Finding Answers To Your Questions About Amputation

FAQs

Some of the questions people commonly ask about amputation surgery and living with limb loss are:

How do I prepare for amputation surgery?

Our section on amputation surgery will be a good starting place but recommend visiting the Amputee Coalition website to connect with peer counselors or request the Resources for a New Amputee guide.

How long will it take me to recover from amputation surgery?

Because each person is unique, your personal treatment methods, post-op healing regimen and rehabilitation experience may vary.

What kinds of activities can I do after having amputation surgery?

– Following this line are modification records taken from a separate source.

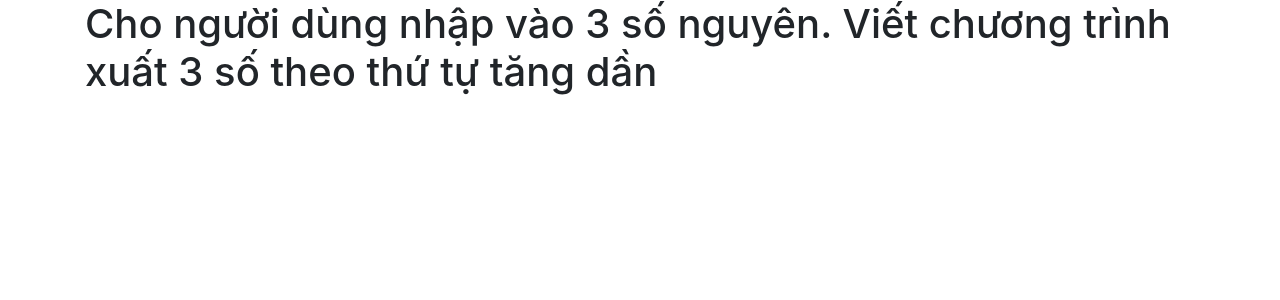
Repository: baobaodeveloper/bootscamp21__jsbasic__HuynhAnhBao
Page: index.html
An editor plug-in stored every save of this project. The page is shown before and after the next save, followed by the edit.
The browser window is 1280 px wide. The pictures show the whole page.

Above is the page before, as saved 2022-03-09 22:57:14.

### index.html
<!DOCTYPE html>
<html lang="en">
  <head>
    <title>javaScript basic</title>
    <!-- Required meta tags -->
    <meta charset="utf-8" />
    <meta
      name="viewport"
      content="width=device-width, initial-scale=1, shrink-to-fit=no"
    />

    <!-- Bootstrap CSS -->
    <link
      rel="stylesheet"
      href="https://stackpath.bootstrapcdn.com/bootstrap/4.3.1/css/bootstrap.min.css"
      integrity="sha384-ggOyR0iXCbMQv3Xipma34MD+dH/1fQ784/j6cY/iJTQUOhcWr7x9JvoRxT2MZw1T"
      crossorigin="anonymous"
    />
  </head>
  <body>
    <div class="container">
      <h1>
        Cho người dùng nhập vào 3 số nguyên. Viết chương trình xuất 3 số theo
        thứ tự tăng dần
      </h1>
    </div>
    <!-- Optional JavaScript -->
    <!-- jQuery first, then Popper.js, then Bootstrap JS -->
    <script
      src="https://code.jquery.com/jquery-3.3.1.slim.min.js"
      integrity="sha384-q8i/X+965DzO0rT7abK41JStQIAqVgRVzpbzo5smXKp4YfRvH+8abtTE1Pi6jizo"
      crossorigin="anonymous"
    ></script>
    <script
      src="https://cdnjs.cloudflare.com/ajax/libs/popper.js/1.14.7/umd/popper.min.js"
      integrity="sha384-UO2eT0CpHqdSJQ6hJty5KVphtPhzWj9WO1clHTMGa3JDZwrnQq4sF86dIHNDz0W1"
      crossorigin="anonymous"
    ></script>
    <script
      src="https://stackpath.bootstrapcdn.com/bootstrap/4.3.1/js/bootstrap.min.js"
      integrity="sha384-JjSmVgyd0p3pXB1rRibZUAYoIIy6OrQ6VrjIEaFf/nJGzIxFDsf4x0xIM+B07jRM"
      crossorigin="anonymous"
    ></script>
  </body>
</html>

After the next save:
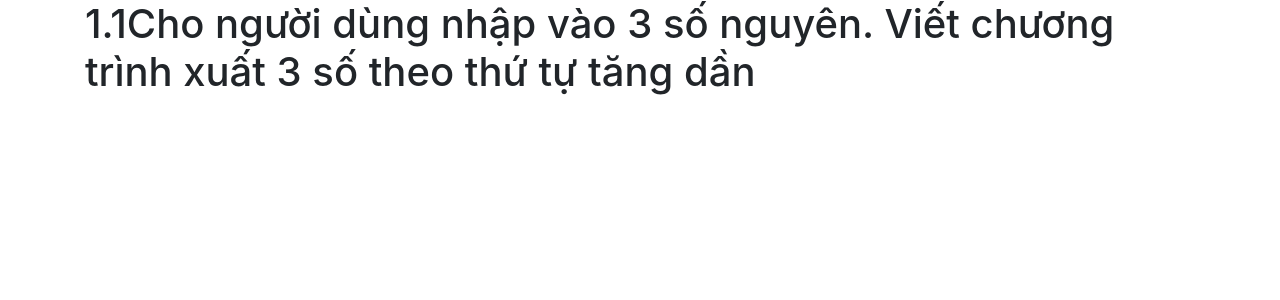
Saved 11 s later.
--- a/index.html
+++ b/index.html
@@ -20,7 +20,7 @@
   <body>
     <div class="container">
       <h1>
-        Cho người dùng nhập vào 3 số nguyên. Viết chương trình xuất 3 số theo
+        1.1Cho người dùng nhập vào 3 số nguyên. Viết chương trình xuất 3 số theo
         thứ tự tăng dần
       </h1>
     </div>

Depending on your recovery and rehabilitation, your medical team may encourage you to maintain physical activity as you recover from amputation surgery and adjust to living with limb loss. Depending on your physical condition and mobility level, you may be able to participate in a wide range of sports after you recover from your amputation.

Will I need physical therapy or occupational therapy?

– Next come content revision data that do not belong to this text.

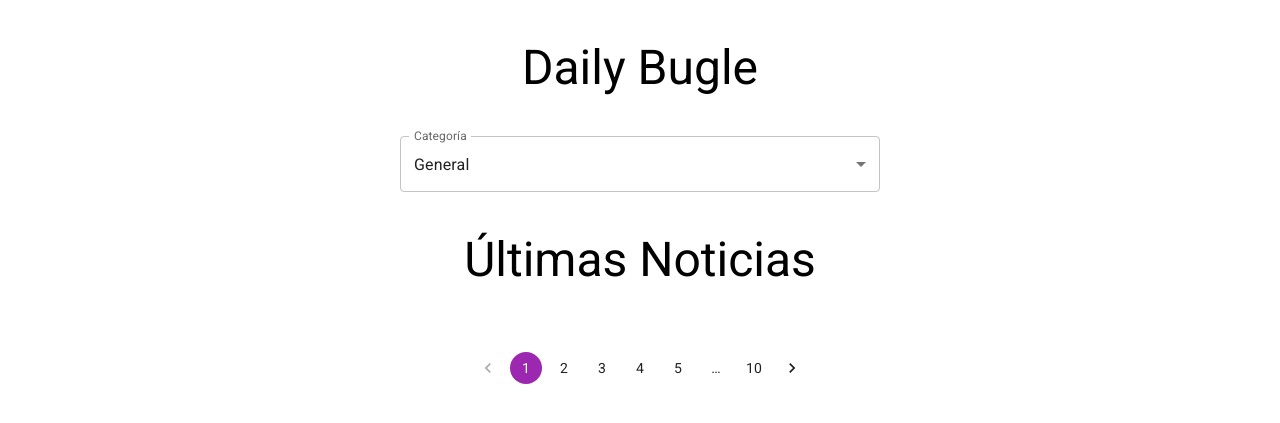
Repository: CarlosCamposRodriguez99/noticiasApp
Page: /
These files come from the project's save history. The page is drawn as it stood at one moment and after the next save; the edit follows.
The browser window is 1280 px wide. The pictures show the whole page.
The page's requests for data from a server got no answer. Some web fonts or font styles are not loaded; a fallback is used. The project was rebuilt for these pictures with package versions that can differ from the ones it lists, and the page was loaded fresh each time. No one was signed in, and anything a server would have sent is missing. Also part of the build but not shown: vite.config.js, src/components/Noticia.jsx.

Above is the page before, as saved 2022-06-08 17:43:20.

After the next save:
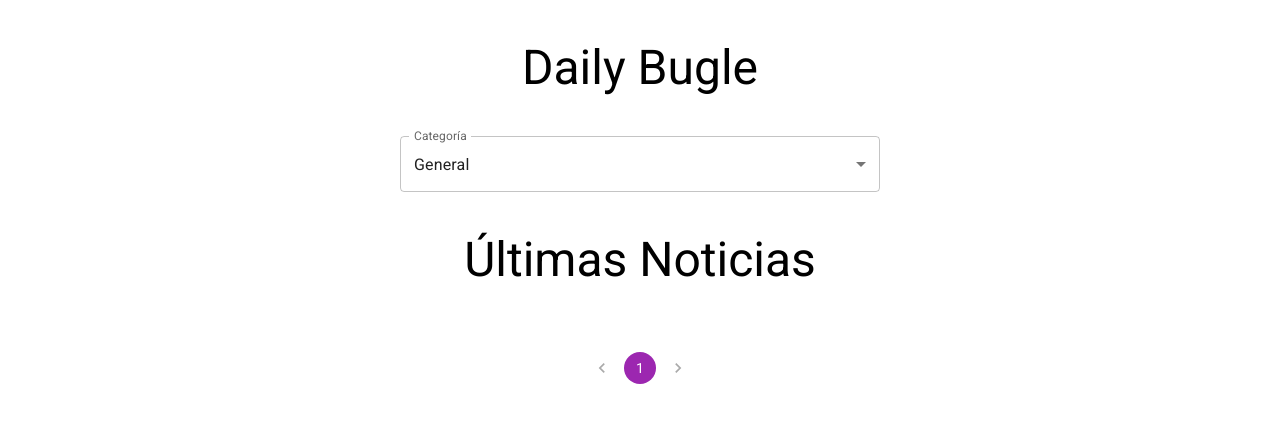
Saved 22 s later.
--- a/src/components/ListadoNoticias.jsx
+++ b/src/components/ListadoNoticias.jsx
@@ -43,7 +43,7 @@
             marginY: 5
           }}
         >
-          <Pagination count={10} color='secondary' />
+          <Pagination count={totalPaginas} color='secondary' />
         </Stack>
     </>
   )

You may be prescribed specialized exercises or physical therapy to help you regain your mobility. If you have upper limb loss, you may work with an occupational therapist.

Should I get a prosthetic replacement limb?

While prosthetic limbs can help people navigate the world more easily and reduce wear and tear on your residual limbs, not everyone benefits a prosthetic limb. You can discuss your options with your healthcare provider or a prosthetist. Learn more here.

How will I know what is the right prosthetic limb for me? Are there demo limbs I can try until I find the right one?

You're already on the right track! Research is key in deciding which prosthetic device is right for you. Think about your goals and activity levels and discuss them with your prosthetist. Most manufacturers (including Össur) support product demos.

How do I pay for a prosthetic limb?

Ideally, your insurance will help with the cost of a prosthetic limb. Your prosthetist will work with your insurance like any other healthcare provider to bill for their time, service, and your prosthetic device. However, if you are having trouble getting a prosthetic device paid for, Amputee Coalition has resources to help you navigate other source of funding to help pay for prosthetic devices.